A Portion of the Suppressed Introductory Chapter to American Notes

If this book should fall into the hands of any sensitive American who cannot bear to be told that the working of the institutions of his country is far from perfect; that in spite of the advantage she has over all other nations in the elastic freshness and vigour of her youth, she is far from being a model for the earth to copy; and that even in those pictures of the national manners with which he quarrels most, there is still (after the lapse of several years, each of which may be fairly supposed to have had its stride in improvement) much that is just and true at this hour; let him lay it down, now, for I shall not please him. Of the intelligent, reflecting, and educated among his countrymen, I have no fear; for I have ample reason to believe, after many delightful conversations not easily to be forgotten, that there are very few topics (if any) on which their sentiments differ materially from mine.

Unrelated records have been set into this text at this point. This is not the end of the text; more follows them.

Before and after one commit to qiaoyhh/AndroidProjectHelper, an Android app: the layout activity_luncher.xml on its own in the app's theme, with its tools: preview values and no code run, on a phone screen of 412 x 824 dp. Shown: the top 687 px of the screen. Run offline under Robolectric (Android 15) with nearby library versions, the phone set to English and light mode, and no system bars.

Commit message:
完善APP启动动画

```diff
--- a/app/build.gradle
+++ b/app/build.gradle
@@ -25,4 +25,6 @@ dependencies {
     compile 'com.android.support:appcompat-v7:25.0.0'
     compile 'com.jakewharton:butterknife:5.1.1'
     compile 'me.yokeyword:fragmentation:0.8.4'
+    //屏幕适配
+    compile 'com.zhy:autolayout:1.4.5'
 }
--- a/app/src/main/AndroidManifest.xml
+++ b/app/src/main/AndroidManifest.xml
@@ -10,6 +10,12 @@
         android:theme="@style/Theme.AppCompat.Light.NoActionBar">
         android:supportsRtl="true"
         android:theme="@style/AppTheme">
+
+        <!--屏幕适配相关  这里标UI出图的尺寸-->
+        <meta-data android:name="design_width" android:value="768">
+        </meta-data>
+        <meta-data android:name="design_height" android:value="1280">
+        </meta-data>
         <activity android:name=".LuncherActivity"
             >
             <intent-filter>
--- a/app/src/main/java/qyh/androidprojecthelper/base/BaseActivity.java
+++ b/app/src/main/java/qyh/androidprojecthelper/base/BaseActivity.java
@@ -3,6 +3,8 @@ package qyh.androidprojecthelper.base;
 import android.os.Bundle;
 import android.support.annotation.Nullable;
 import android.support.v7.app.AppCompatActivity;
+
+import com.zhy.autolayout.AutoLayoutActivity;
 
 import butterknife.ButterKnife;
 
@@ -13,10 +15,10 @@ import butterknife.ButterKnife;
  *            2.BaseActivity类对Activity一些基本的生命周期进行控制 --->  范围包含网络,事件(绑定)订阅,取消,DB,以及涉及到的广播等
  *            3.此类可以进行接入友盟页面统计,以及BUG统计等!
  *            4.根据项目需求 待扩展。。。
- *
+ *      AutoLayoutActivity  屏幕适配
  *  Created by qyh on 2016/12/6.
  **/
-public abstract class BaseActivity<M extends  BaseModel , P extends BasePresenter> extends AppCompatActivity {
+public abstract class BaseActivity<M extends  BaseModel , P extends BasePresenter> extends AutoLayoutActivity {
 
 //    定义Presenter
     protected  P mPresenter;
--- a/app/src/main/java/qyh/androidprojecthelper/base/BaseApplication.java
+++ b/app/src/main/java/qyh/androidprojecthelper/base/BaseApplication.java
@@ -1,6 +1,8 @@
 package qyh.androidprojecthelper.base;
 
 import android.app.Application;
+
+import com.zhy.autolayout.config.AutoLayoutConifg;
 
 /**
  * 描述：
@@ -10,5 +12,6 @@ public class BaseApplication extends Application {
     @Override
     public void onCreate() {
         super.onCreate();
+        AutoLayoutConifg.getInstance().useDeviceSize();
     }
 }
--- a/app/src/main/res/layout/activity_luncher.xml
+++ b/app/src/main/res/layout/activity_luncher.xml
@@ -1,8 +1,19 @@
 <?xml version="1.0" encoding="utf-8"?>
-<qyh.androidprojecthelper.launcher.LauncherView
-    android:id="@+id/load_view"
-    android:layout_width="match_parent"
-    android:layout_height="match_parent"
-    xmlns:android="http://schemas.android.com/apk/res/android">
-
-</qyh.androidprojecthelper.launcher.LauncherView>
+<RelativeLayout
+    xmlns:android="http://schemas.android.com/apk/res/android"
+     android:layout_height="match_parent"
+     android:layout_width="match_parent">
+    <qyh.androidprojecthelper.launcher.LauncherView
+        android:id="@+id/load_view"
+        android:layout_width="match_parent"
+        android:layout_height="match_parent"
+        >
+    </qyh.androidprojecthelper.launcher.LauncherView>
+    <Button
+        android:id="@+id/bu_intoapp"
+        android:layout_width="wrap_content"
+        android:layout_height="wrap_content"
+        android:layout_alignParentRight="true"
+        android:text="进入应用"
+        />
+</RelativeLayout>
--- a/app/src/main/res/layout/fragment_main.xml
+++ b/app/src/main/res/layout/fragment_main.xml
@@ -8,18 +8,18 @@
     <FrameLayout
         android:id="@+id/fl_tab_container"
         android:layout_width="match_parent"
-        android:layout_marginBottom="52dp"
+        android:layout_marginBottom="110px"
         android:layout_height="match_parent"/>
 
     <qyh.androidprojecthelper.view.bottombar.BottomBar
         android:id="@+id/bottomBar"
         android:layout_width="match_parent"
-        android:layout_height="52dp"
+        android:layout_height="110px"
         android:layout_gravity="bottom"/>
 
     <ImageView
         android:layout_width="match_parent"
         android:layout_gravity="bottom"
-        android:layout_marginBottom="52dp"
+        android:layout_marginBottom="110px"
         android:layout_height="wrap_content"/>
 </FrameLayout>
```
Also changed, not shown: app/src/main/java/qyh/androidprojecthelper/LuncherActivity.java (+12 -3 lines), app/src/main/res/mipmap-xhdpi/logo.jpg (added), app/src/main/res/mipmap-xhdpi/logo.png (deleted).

I may be asked -- 'If you have been in any respect disappointed in America, and are assured beforehand that the expression of your disappointment will give offence to any class, why do you write at all?' My answer is, that I went there expecting greater things than I found, and resolved as far as in me lay to do justice to the country, at the expense of any (in my view) mistaken or prejudiced statements that might have been made to its disparagement. Coming home with a corrected and sobered judgment, I consider myself no less bound to do justice to what, according to my best means of judgment, I found to be the truth.